Start of Input for this task

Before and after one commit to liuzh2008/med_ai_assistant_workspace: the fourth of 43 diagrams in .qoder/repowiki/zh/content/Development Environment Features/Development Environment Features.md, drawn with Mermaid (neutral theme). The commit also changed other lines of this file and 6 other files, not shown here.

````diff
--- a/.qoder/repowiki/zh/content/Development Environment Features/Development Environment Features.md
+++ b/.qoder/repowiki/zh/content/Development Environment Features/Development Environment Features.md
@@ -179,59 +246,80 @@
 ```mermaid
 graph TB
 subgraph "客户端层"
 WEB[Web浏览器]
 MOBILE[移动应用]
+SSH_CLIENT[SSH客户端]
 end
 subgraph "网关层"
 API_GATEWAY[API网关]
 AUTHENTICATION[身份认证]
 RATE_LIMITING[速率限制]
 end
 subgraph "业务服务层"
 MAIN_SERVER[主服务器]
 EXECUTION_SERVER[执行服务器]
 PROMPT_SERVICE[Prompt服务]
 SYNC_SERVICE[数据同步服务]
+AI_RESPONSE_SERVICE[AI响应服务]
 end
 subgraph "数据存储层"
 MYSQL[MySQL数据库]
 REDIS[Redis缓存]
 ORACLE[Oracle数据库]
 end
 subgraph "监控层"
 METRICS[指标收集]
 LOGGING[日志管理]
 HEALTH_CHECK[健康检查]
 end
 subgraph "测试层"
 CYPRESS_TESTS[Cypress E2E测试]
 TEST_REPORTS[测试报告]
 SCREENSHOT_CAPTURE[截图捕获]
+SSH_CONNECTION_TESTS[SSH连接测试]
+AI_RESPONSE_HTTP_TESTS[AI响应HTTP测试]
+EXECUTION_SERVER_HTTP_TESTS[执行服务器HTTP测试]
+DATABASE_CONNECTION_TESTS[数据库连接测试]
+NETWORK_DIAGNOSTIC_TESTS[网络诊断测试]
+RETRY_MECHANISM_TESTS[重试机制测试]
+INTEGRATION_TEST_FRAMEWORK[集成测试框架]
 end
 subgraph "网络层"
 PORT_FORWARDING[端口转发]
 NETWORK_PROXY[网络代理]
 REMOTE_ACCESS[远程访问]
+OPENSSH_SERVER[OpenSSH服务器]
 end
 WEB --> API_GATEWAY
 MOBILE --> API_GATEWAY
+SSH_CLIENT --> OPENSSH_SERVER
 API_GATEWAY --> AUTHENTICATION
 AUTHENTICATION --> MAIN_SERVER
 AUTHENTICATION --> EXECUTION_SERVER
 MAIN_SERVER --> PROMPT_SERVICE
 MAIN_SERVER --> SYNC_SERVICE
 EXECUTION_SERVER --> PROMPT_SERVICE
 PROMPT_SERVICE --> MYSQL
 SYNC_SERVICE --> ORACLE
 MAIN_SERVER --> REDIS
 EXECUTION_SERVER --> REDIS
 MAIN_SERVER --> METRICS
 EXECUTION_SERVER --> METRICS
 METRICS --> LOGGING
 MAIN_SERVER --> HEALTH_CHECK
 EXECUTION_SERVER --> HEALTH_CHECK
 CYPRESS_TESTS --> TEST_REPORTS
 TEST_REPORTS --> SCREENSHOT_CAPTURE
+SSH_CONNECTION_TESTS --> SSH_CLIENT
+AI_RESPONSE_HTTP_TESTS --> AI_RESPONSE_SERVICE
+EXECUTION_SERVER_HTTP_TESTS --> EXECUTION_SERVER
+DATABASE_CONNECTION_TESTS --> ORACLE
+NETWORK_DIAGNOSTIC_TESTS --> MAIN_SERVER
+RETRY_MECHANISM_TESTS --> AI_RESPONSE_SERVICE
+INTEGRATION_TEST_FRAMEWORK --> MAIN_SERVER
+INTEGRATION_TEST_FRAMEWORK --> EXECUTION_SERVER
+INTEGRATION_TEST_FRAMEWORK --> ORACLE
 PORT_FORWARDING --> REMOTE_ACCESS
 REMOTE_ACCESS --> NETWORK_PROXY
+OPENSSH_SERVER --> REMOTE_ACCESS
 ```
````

End of Input for this task

Retrieve each line of the data in which the word "subgraph" can be found.

#### Written solution:
 subgraph "客户端层"
 subgraph "网关层"
 subgraph "业务服务层"
 subgraph "数据存储层"
 subgraph "监控层"
 subgraph "测试层"
 subgraph "网络层"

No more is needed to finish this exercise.